Was that it? Was this what the world waited for these last four years?

After spending billions and billions of dollars and having four years for planning, is this the best China can do?

Little Greece and Australia, with less money, presented a show that is still remembered.

For return on investment, this opening was a bad investment.

England will do far better.

August 9, 2008 @ 10:31 am | Comment

COme on. That was a great opening ceremony.
Who criticizes using star trek jargon? Loser.

August 9, 2008 @ 11:12 am | Comment

It is pretty ironic that the same Communist Party which tried to destroy 5,000 years of Chinese tradition and culture during the Cultural Revolution now seeks to use the 5,000 years of tradition and culture as the highlights of the Beijing Olympics.

I wonder what would have happened to the performers who sang Chinese opera, wear traditional costumes if we were back in the 1960s. Red Guards would be coming in large droves baying for their blood for being the “dog-heads” of old feudalistic China.

August 9, 2008 @ 11:54 am | Comment
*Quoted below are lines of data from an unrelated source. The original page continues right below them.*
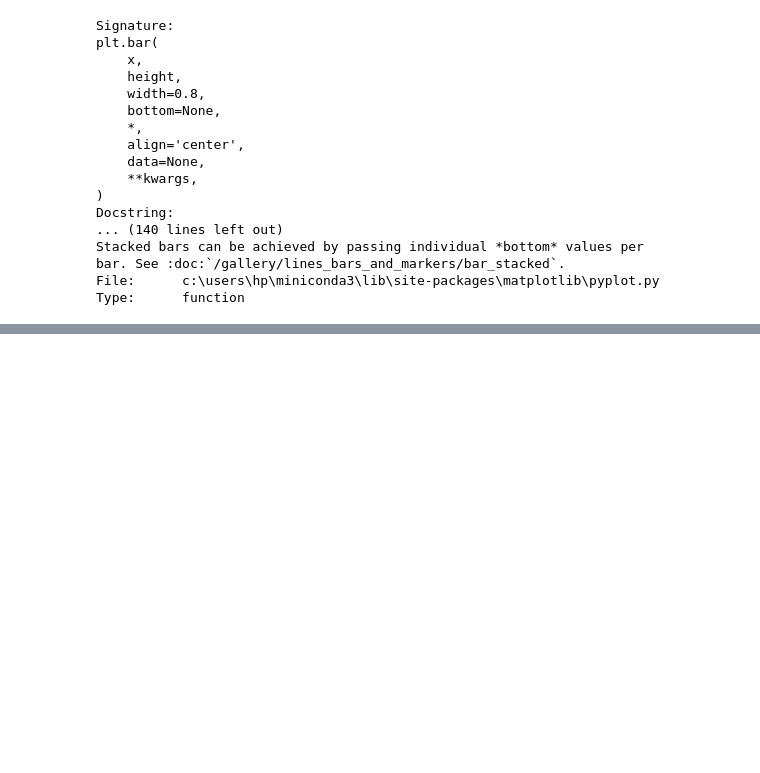
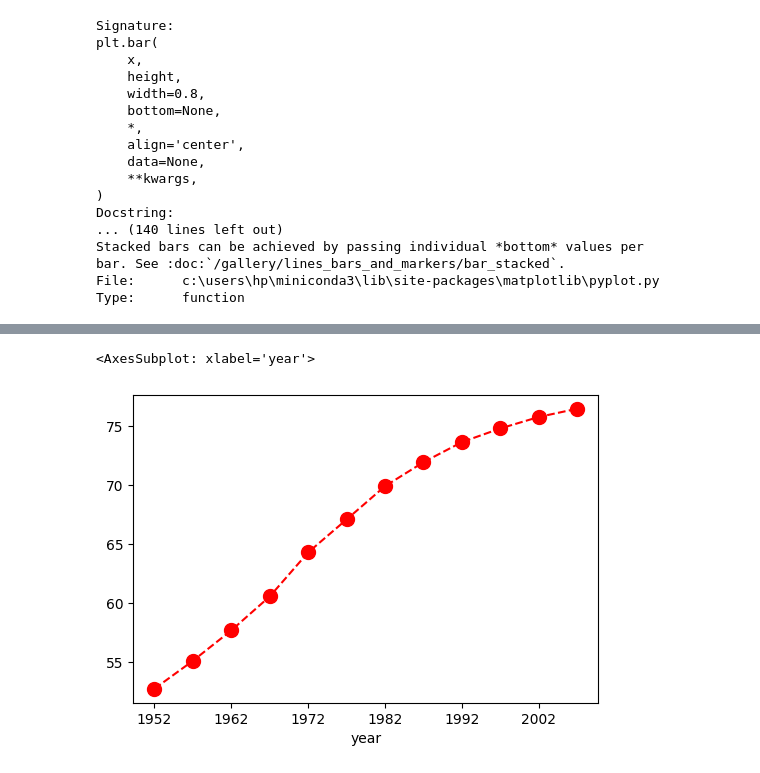
Before and after one commit to AmritRaj1405/pythondataanalytics, a Jupyter notebook: analysis/visualization.ipynb, the cells around one changed output, grey strips where cells are left out. Saved outputs shown, nothing was run; the diff lists cells and outputs as text; code cells hidden in the pictures; blank space fills up the shorter version.

```diff
--- a/analysis/visualization.ipynb
+++ b/analysis/visualization.ipynb
@@ -49,0 +53,4 @@ Text(0.5, 1.0, 'population')
+# %%
+df=px.data.gapminder()
+df['year']=df['year'].astype(str)
+df
@@ -49,0 +101,3 @@ Text(0.5, 1.0, 'population')
+# %%
+reunion=df[df.country=='Reunion'].copy()
+reunion
@@ -49,0 +118,3 @@ Text(0.5, 1.0, 'population')
+# %%
+reunion.set_index('year',inplace=True)
+reunion
@@ -49,0 +153,11 @@ Text(0.5, 1.0, 'population')
+# %%
+reunion.lifeExp.plot(
+    figsize=(6,4),
+    marker='o',
+    markersize=10,
+    color='red',
+    linestyle='--'
+)
+# %% [output]
+<AxesSubplot: xlabel='year'>
+[figure, added]
```
Also changed, not shown: parts of 14 cells of this notebook, 19 other files.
As a person who’s been learning Mandarin here in the US, while I can see why some folks found a couple of points sort of “cheesy” such as the guy playing the role of Zheng He holding the huge darned compass or the guys standing on top of the large red & gold pillars (the ones that look like totem poles), other elements were astounding in their precision during grandeur. While I understand that it’s specifically this kind of thing that laowai living in China tend to label “craptacular”, I really need to say…now that I just finished watching the whole thing through on NBC, a network I don’t typically feel particularly friendly toward…this opening ceremony pretty much took the gold. Previously, I had really really enjoyed Athens’s opening and closing ceremonies. They were imaginative and evoked Greece’s history and contribution to world culture over the millenia. And I was living in Atlanta during the ’96 games. (Not that I was too impressed with Atlanta’s ceremonies.)
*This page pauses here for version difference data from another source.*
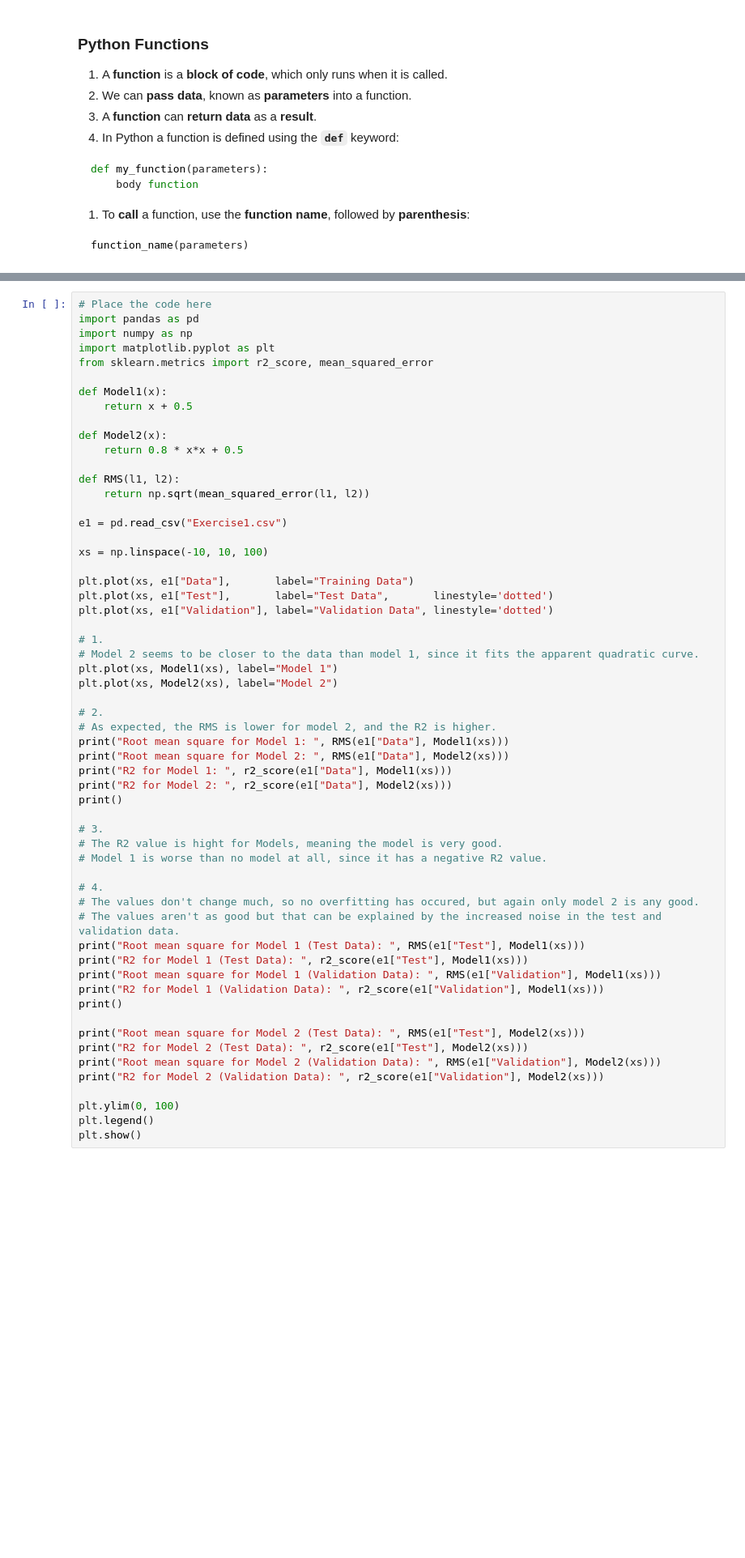
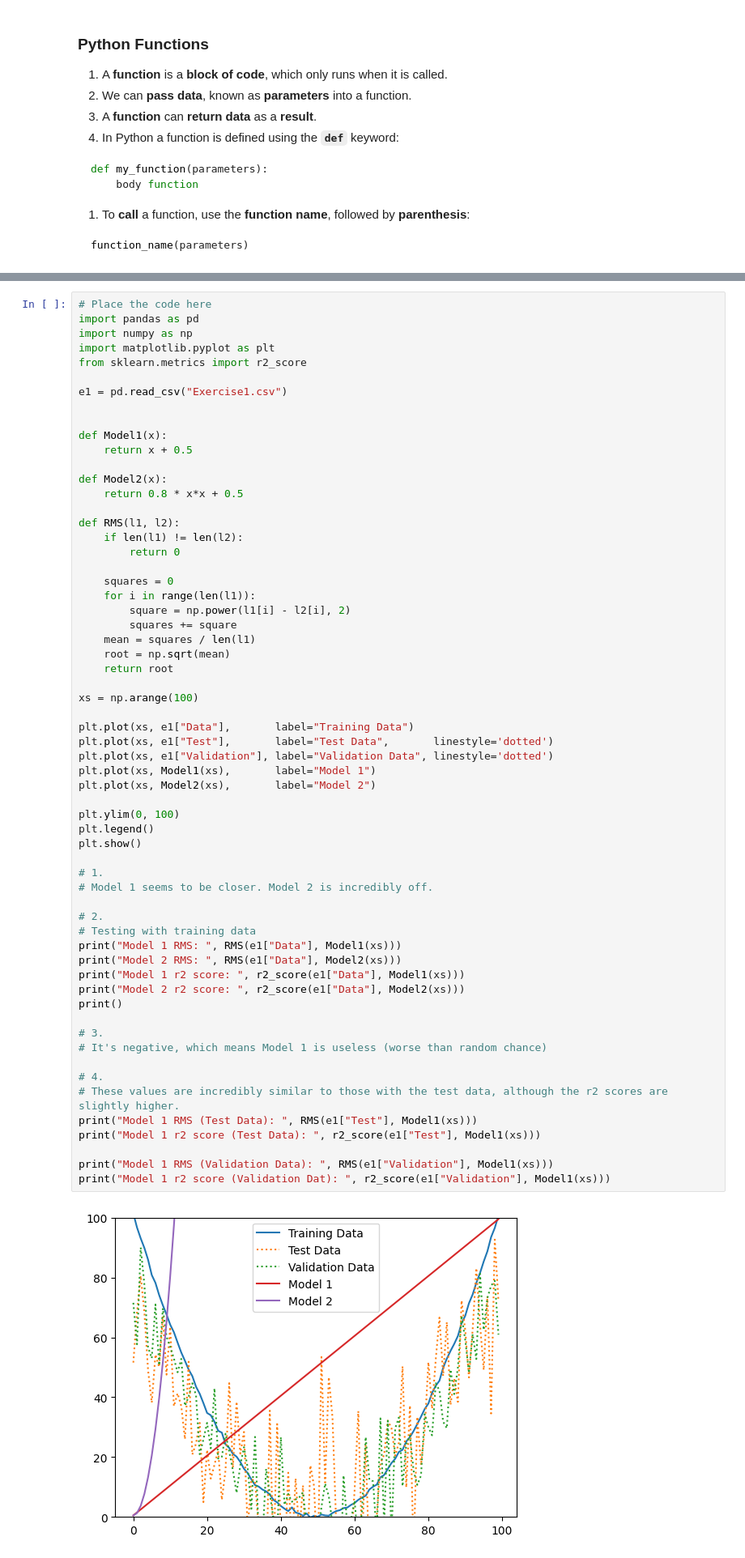
Before and after one commit to ThatChapThere/uni-machine-learning, a Jupyter notebook: workshop/02/Workshop 2.ipynb, the cells around one changed output, grey strips where cells are left out. Shown: that part at 81% size. Cells and saved outputs as stored; diff of their text form; blank space fills up the shorter version.

```diff
--- a/workshop/02/Workshop 2.ipynb
+++ b/workshop/02/Workshop 2.ipynb
@@ -188,59 +188,63 @@ Then, you should create the following two models: __Model1__ which is given by t
 # %%
 # Place the code here
 import pandas as pd
 import numpy as np
 import matplotlib.pyplot as plt
-from sklearn.metrics import r2_score, mean_squared_error
+from sklearn.metrics import r2_score
+
+e1 = pd.read_csv("Exercise1.csv")
+
 
 def Model1(x):
     return x + 0.5
 
 def Model2(x):
     return 0.8 * x*x + 0.5
 
 def RMS(l1, l2):
-    return np.sqrt(mean_squared_error(l1, l2))
+    if len(l1) != len(l2):
+        return 0
 
-e1 = pd.read_csv("Exercise1.csv")
+    squares = 0
+    for i in range(len(l1)):
+        square = np.power(l1[i] - l2[i], 2)
+        squares += square
+    mean = squares / len(l1)
+    root = np.sqrt(mean)
+    return root
 
-xs = np.linspace(-10, 10, 100)
+xs = np.arange(100)
 
 plt.plot(xs, e1["Data"],       label="Training Data")
 plt.plot(xs, e1["Test"],       label="Test Data",       linestyle='dotted')
 plt.plot(xs, e1["Validation"], label="Validation Data", linestyle='dotted')
-
-# 1.
-# Model 2 seems to be closer to the data than model 1, since it fits the apparent quadratic curve.
-plt.plot(xs, Model1(xs), label="Model 1")
-plt.plot(xs, Model2(xs), label="Model 2")
-
-# 2.
-# As expected, the RMS is lower for model 2, and the R2 is higher.
-print("Root mean square for Model 1: ", RMS(e1["Data"], Model1(xs)))
-print("Root mean square for Model 2: ", RMS(e1["Data"], Model2(xs)))
-print("R2 for Model 1: ", r2_score(e1["Data"], Model1(xs)))
-print("R2 for Model 2: ", r2_score(e1["Data"], Model2(xs)))
-print()
-
-# 3.
-# The R2 value is hight for Models, meaning the model is very good.
-# Model 1 is worse than no model at all, since it has a negative R2 value.
-
-# 4.
-# The values don't change much, so no overfitting has occured, but again only model 2 is any good.
-# The values aren't as good but that can be explained by the increased noise in the test and validation data.
-print("Root mean square for Model 1 (Test Data): ", RMS(e1["Test"], Model1(xs)))
-print("R2 for Model 1 (Test Data): ", r2_score(e1["Test"], Model1(xs)))
-print("Root mean square for Model 1 (Validation Data): ", RMS(e1["Validation"], Model1(xs)))
-print("R2 for Model 1 (Validation Data): ", r2_score(e1["Validation"], Model1(xs)))
-print()
-
-print("Root mean square for Model 2 (Test Data): ", RMS(e1["Test"], Model2(xs)))
-print("R2 for Model 2 (Test Data): ", r2_score(e1["Test"], Model2(xs)))
-print("Root mean square for Model 2 (Validation Data): ", RMS(e1["Validation"], Model2(xs)))
-print("R2 for Model 2 (Validation Data): ", r2_score(e1["Validation"], Model2(xs)))
+plt.plot(xs, Model1(xs),       label="Model 1")
+plt.plot(xs, Model2(xs),       label="Model 2")
 
 plt.ylim(0, 100)
 plt.legend()
 plt.show()
+
+# 1.
+# Model 1 seems to be closer. Model 2 is incredibly off.
+
+# 2.
+# Testing with training data
+print("Model 1 RMS: ", RMS(e1["Data"], Model1(xs)))
+print("Model 2 RMS: ", RMS(e1["Data"], Model2(xs)))
+print("Model 1 r2 score: ", r2_score(e1["Data"], Model1(xs)))
+print("Model 2 r2 score: ", r2_score(e1["Data"], Model2(xs)))
+print()
+
+# 3.
+# It's negative, which means Model 1 is useless (worse than random chance)
+
+# 4.
+# These values are incredibly similar to those with the test data, although the r2 scores are slightly higher.
+print("Model 1 RMS (Test Data): ", RMS(e1["Test"], Model1(xs)))
+print("Model 1 r2 score (Test Data): ", r2_score(e1["Test"], Model1(xs)))
+
+print("Model 1 RMS (Validation Data): ", RMS(e1["Validation"], Model1(xs)))
+print("Model 1 r2 score (Validation Dat): ", r2_score(e1["Validation"], Model1(xs)))
 # %% [output]
+[figure, new version]
```
Also changed, not shown: parts of 7 cells of this notebook, 17 other files.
THIS ONE? It went far beyond anything I’d ever seen.
Despite its continuing problems, despite the criticisms often levied at China’s government and society, levied here and elsewhere…some of which I fully agree with, some of which I’m less in support of…I’ve gotta say, the opening ceremony took this American’s breath away. I really found it inspiring and think China really deserves accolades for an amazing show. Any national pride they feel over this, I think they earned it.
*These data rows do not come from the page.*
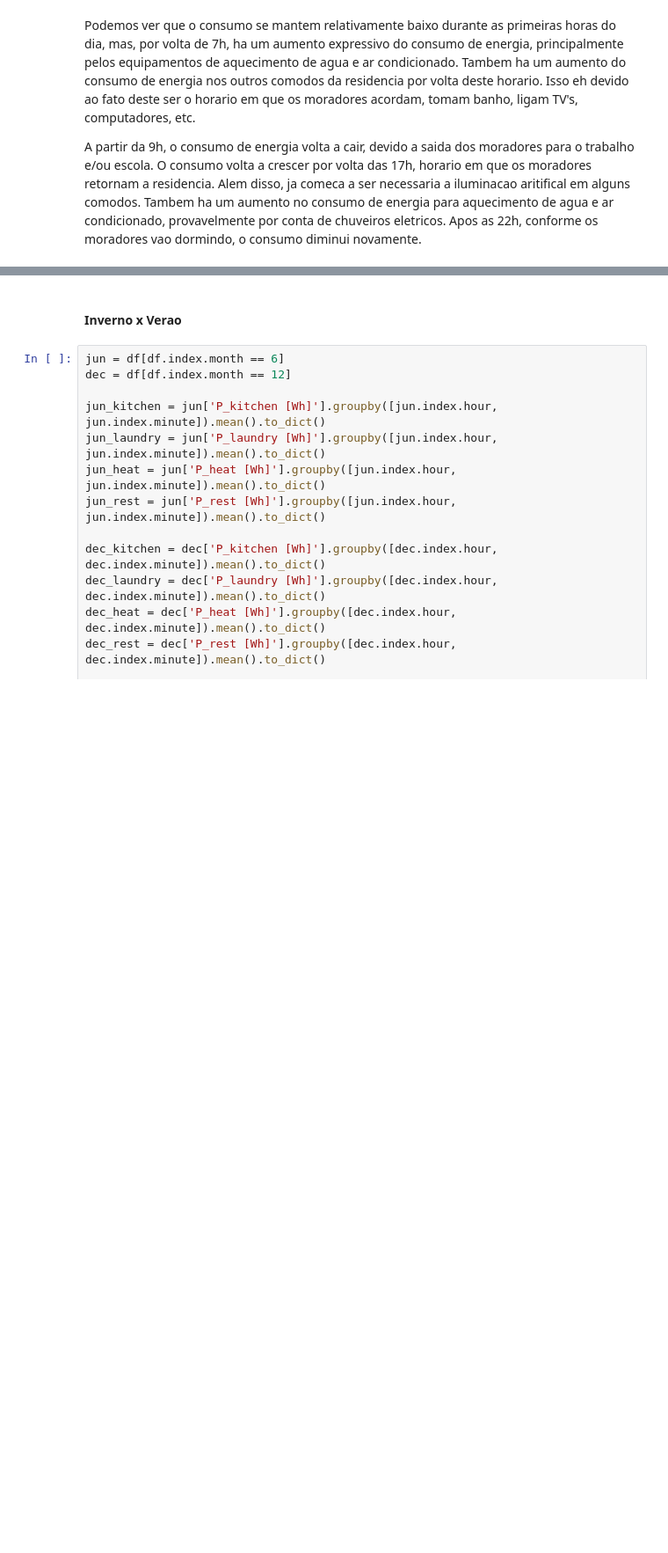
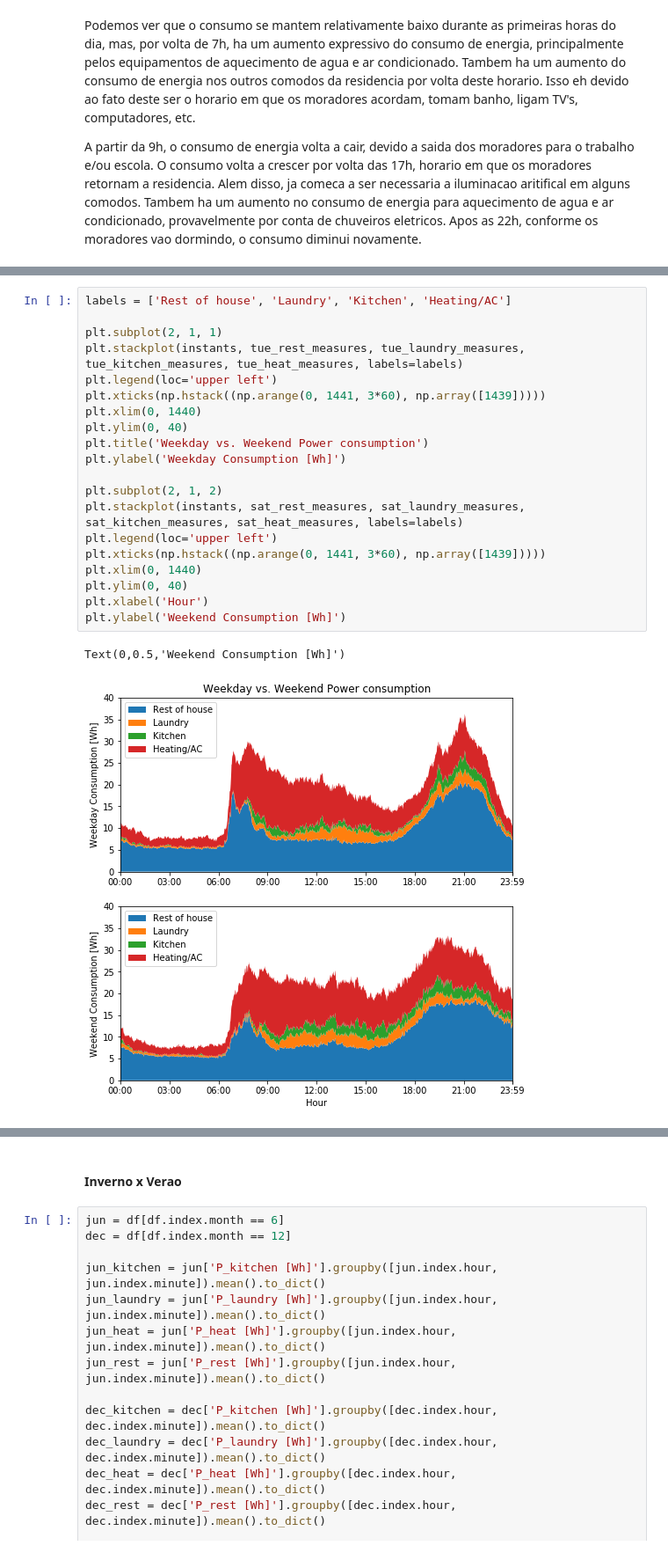
Before and after one commit to gnegrelli/test_ambar, a Jupyter notebook: test_Ambar.ipynb, the cells around one changed output, grey strips where cells are left out. Shown at 88% size. Saved outputs shown, nothing was run; the diff lists cells and outputs as text; blank space fills up the shorter version.

```diff
--- a/test_Ambar.ipynb
+++ b/test_Ambar.ipynb
@@ -117,0 +161,23 @@ A partir da 9h, o consumo de energia volta a cair, devido a saida dos moradores
+# %%
+labels = ['Rest of house', 'Laundry', 'Kitchen', 'Heating/AC']
+
+plt.subplot(2, 1, 1)
+plt.stackplot(instants, tue_rest_measures, tue_laundry_measures, tue_kitchen_measures, tue_heat_measures, labels=labels)
+plt.legend(loc='upper left')
+plt.xticks(np.hstack((np.arange(0, 1441, 3*60), np.array([1439]))))
+plt.xlim(0, 1440)
+plt.ylim(0, 40)
+plt.title('Weekday vs. Weekend Power consumption')
+plt.ylabel('Weekday Consumption [Wh]')
+
+plt.subplot(2, 1, 2)
+plt.stackplot(instants, sat_rest_measures, sat_laundry_measures, sat_kitchen_measures, sat_heat_measures, labels=labels)
+plt.legend(loc='upper left')
+plt.xticks(np.hstack((np.arange(0, 1441, 3*60), np.array([1439]))))
+plt.xlim(0, 1440)
+plt.ylim(0, 40)
+plt.xlabel('Hour')
+plt.ylabel('Weekend Consumption [Wh]')
+# %% [output]
+Text(0,0.5,'Weekend Consumption [Wh]')
+[figure, added]
```
Also changed, not shown: parts of 17 cells of this notebook.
August 9, 2008 @ 12:17 pm | Comment

I was amused by the breathless exclamations from the NBC announcers about how this was the Best. Opening. Ceremony. EVER. Because in the end…it was basically a glorified Spring Festival craptacular, right?

But then the wee earthquake survivor boy (with that ungrown patch of hair) came onto the screen and my ovaries bursted.

August 9, 2008 @ 1:01 pm | Comment

interesting how wapo changed their headline from Opening Ceremonies Mix China’s Excess, American Expression to “Clear Messages in a Colorful Show” … not really sure what the second column is even supposed to mean.

August 9, 2008 @ 2:00 pm | Comment

err headline, not column…

August 9, 2008 @ 2:01 pm | Comment

That was a great performance.

But nothing less can be expected from a top-down, command system

Read: North Korea, ex-Soviet Union.

See the parallels?

There is no health care system, but they can spend all this cash on this. So much for the ‘people’s government.’

August 9, 2008 @ 5:40 pm | Comment

American tourist murdered in Beijing (CCTV9). That’s all they said, except 2 others injured and the attacker took his own life .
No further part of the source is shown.